The Q-POC machine, costing 500 UK pounds, can micro-analyse tumours and the genetic signatures of the disease before advising on the best type of drugs to use.
Using his garage in Uckfield, East Sussex, as a makeshift laboratory, 37-year-old Jonathan O'Halloran hit on the ground-breaking idea of releasing DNA within a barely visible sample and making multiple copies to allow an accurate diagnosis, whether cancer mutations exist and which oncology drugs will work best.
The device is undergoing rigorous clinical trials and will be used across the National Health Service (NHS) as early as next year, the 'Daily Express' reported.
The first prototypes are in advanced trials and experts say they have the potential to prolong the lives of newly-diagnosed cancer sufferers and save the lives of millions with infectious diseases.
'We are using the device to extract, amplify and analyse DNA from tumours or other samples to make sure the patient gets a personalised service as soon as possible,' said O'Halloran.
'We see this working alongside histopathologists and clinical oncologists to provide the missing link – a personalised service for cancer sufferers.

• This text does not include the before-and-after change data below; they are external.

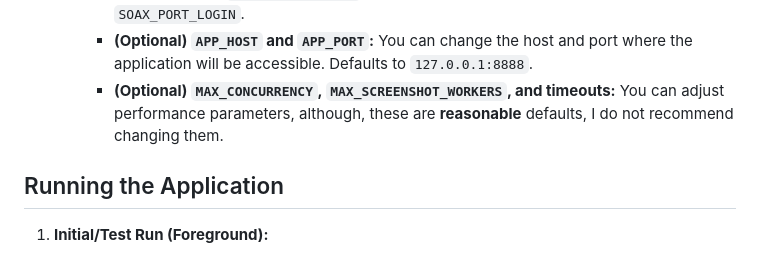
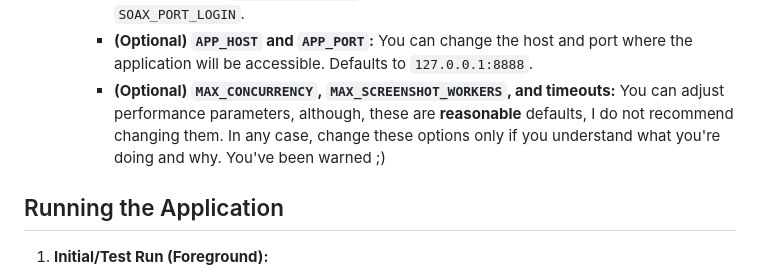
Before and after one commit to anixd/do_checker, a Markdown page: README.md, the part around the change. Drawn GitHub-style.

```diff
--- a/README.md
+++ b/README.md
@@ -24,7 +24,7 @@ A web application to check the availability of websites ("mirrors") through the
         * **`SOAX_PORT_LOGIN`:** Replace `YOUR_TOKEN_HERE` with your **short token (login)** from the SOAX dashboard, used for Port mode. **This is required.**
         * **(Optional) `SOAX_API_KEY` and `SOAX_PACKAGE_KEY`:** If you plan to use the Geo catalog update feature ("Refresh from SOAX"), fill these in from your SOAX dashboard. Remember that `SOAX_PACKAGE_KEY` should contain the same **short token (login)** as `SOAX_PORT_LOGIN`.
         * **(Optional) `APP_HOST` and `APP_PORT`:** You can change the host and port where the application will be accessible. Defaults to `127.0.0.1:8888`.
-        * **(Optional) `MAX_CONCURRENCY`, `MAX_SCREENSHOT_WORKERS`, and timeouts:** You can adjust performance parameters, although, these are **reasonable** defaults, I do not recommend changing them.
+        * **(Optional) `MAX_CONCURRENCY`, `MAX_SCREENSHOT_WORKERS`, and timeouts:** You can adjust performance parameters, although, these are **reasonable** defaults, I do not recommend changing them. In any case, change these options only if you understand what you're doing and why. You've been warned ;)
 
 ## Running the Application
 
```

'It will also provide rapid diagnosis for TB, malaria, HIV and STIs [sexually transmitted infections], giving doctors key information on which drugs will treat the disease. The idea now is to make these devices available to doctors and health professionals,' he said.
The invention is being developed by British company QuantuMDx Group in partnership with Newcastle University." (Source)

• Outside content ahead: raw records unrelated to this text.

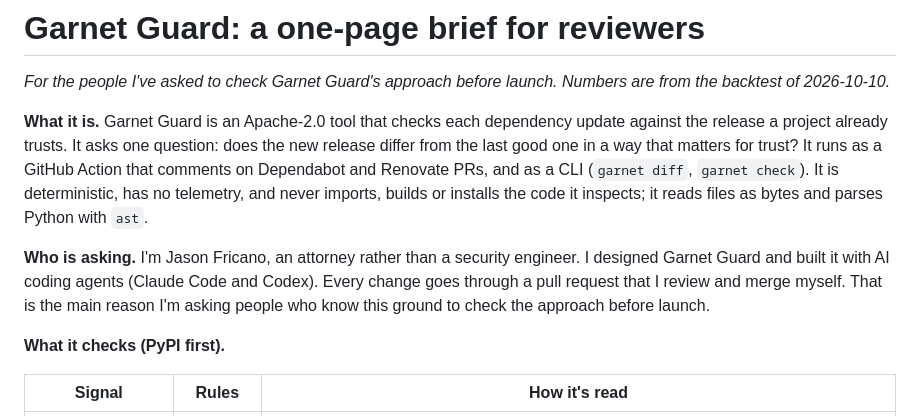
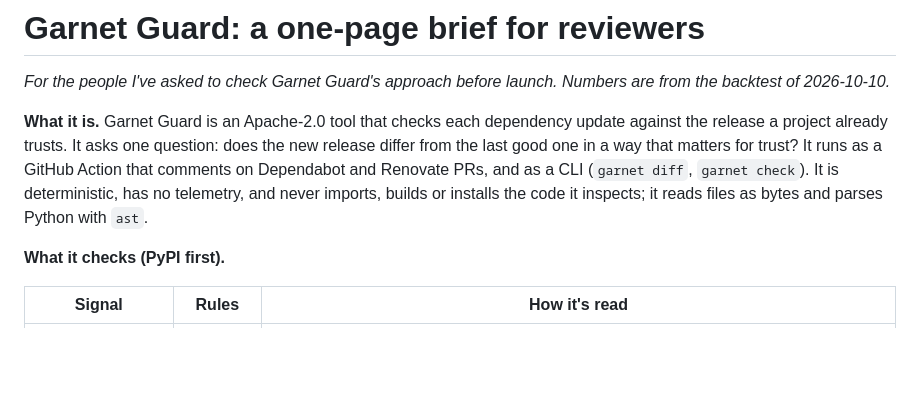
Before and after one commit to Orca-Solutions/garnet-guard, a Markdown page: docs/expert-brief.md, the part around the change. Drawn GitHub-style; blank space fills up the shorter version.

```diff
--- a/docs/expert-brief.md
+++ b/docs/expert-brief.md
@@ -3,8 +3,6 @@
 *For the people I've asked to check Garnet Guard's approach before launch. Numbers are from the backtest of 2026-10-10.*
 
 **What it is.** Garnet Guard is an Apache-2.0 tool that checks each dependency update against the release a project already trusts. It asks one question: does the new release differ from the last good one in a way that matters for trust? It runs as a GitHub Action that comments on Dependabot and Renovate PRs, and as a CLI (`garnet diff`, `garnet check`). It is deterministic, has no telemetry, and never imports, builds or installs the code it inspects; it reads files as bytes and parses Python with `ast`.
-
-**Who is asking.** I'm Jason Fricano, an attorney rather than a security engineer. I designed Garnet Guard and built it with AI coding agents (Claude Code and Codex). Every change goes through a pull request that I review and merge myself. That is the main reason I'm asking people who know this ground to check the approach before launch.
 
 **What it checks (PyPI first).**
 
```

[Pendant ce temps, la loi française interdit à l'usager de la santé de faire séquençer son génome. Cela va être rappelé aux journées de l'Agence de la biomédecine demain et après-demain à Paris. Putain, la honte...]
[L’Agence de la biomédecine a le plaisir de vous inviter aux 3ème Journées de l’Agence de la biomédecine jeudi 30 et vendredi 31 mai 2013, Université Paris Descartes, Paris (source)]